#### How to complete this task
Each entry must appear in the answer exactly as given.

#### Material to process
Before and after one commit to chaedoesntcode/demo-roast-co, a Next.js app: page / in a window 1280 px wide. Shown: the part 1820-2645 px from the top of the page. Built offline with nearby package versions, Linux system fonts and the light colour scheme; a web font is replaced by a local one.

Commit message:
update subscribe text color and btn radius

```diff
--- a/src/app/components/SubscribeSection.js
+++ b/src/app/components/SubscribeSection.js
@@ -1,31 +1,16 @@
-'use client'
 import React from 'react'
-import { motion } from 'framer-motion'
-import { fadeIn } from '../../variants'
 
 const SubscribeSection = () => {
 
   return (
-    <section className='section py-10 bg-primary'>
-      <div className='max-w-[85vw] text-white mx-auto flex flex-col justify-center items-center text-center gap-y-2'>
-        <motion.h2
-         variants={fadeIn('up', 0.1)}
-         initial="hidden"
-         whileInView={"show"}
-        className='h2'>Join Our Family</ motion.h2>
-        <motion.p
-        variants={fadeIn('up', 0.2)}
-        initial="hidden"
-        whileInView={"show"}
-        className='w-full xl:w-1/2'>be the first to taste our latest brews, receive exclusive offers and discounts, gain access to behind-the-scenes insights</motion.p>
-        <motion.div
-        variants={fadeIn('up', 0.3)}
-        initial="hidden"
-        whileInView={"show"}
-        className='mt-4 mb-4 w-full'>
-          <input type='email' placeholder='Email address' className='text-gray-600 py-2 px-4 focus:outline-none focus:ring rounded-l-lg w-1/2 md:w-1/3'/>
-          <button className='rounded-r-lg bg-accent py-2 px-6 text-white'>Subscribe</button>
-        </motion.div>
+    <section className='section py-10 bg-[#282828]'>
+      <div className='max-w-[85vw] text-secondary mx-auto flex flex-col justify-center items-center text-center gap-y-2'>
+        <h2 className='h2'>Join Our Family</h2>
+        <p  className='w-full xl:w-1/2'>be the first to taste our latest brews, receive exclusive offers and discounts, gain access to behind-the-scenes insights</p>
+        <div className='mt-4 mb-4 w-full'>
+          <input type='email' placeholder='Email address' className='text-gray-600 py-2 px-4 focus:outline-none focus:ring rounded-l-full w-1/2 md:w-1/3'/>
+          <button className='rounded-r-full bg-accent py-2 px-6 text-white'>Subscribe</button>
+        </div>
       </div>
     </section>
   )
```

#### Output for this task
Before and after one commit to chaedoesntcode/demo-roast-co, a Next.js app: page / in a window 1280 px wide. Shown: the part 1820-2645 px from the top of the page. Built offline with nearby package versions, Linux system fonts and the light colour scheme; a web font is replaced by a local one.

Commit message:
update subscribe text color and btn radius

```diff
--- a/src/app/components/SubscribeSection.js
+++ b/src/app/components/SubscribeSection.js
@@ -1,31 +1,16 @@
-'use client'
 import React from 'react'
-import { motion } from 'framer-motion'
-import { fadeIn } from '../../variants'
 
 const SubscribeSection = () => {
 
   return (
-    <section className='section py-10 bg-primary'>
-      <div className='max-w-[85vw] text-white mx-auto flex flex-col justify-center items-center text-center gap-y-2'>
-        <motion.h2
-         variants={fadeIn('up', 0.1)}
-         initial="hidden"
-         whileInView={"show"}
-        className='h2'>Join Our Family</ motion.h2>
-        <motion.p
-        variants={fadeIn('up', 0.2)}
-        initial="hidden"
-        whileInView={"show"}
-        className='w-full xl:w-1/2'>be the first to taste our latest brews, receive exclusive offers and discounts, gain access to behind-the-scenes insights</motion.p>
-        <motion.div
-        variants={fadeIn('up', 0.3)}
-        initial="hidden"
-        whileInView={"show"}
-        className='mt-4 mb-4 w-full'>
-          <input type='email' placeholder='Email address' className='text-gray-600 py-2 px-4 focus:outline-none focus:ring rounded-l-lg w-1/2 md:w-1/3'/>
-          <button className='rounded-r-lg bg-accent py-2 px-6 text-white'>Subscribe</button>
-        </motion.div>
+    <section className='section py-10 bg-[#282828]'>
+      <div className='max-w-[85vw] text-secondary mx-auto flex flex-col justify-center items-center text-center gap-y-2'>
+        <h2 className='h2'>Join Our Family</h2>
+        <p  className='w-full xl:w-1/2'>be the first to taste our latest brews, receive exclusive offers and discounts, gain access to behind-the-scenes insights</p>
+        <div className='mt-4 mb-4 w-full'>
+          <input type='email' placeholder='Email address' className='text-gray-600 py-2 px-4 focus:outline-none focus:ring rounded-l-full w-1/2 md:w-1/3'/>
+          <button className='rounded-r-full bg-accent py-2 px-6 text-white'>Subscribe</button>
+        </div>
       </div>
     </section>
   )
```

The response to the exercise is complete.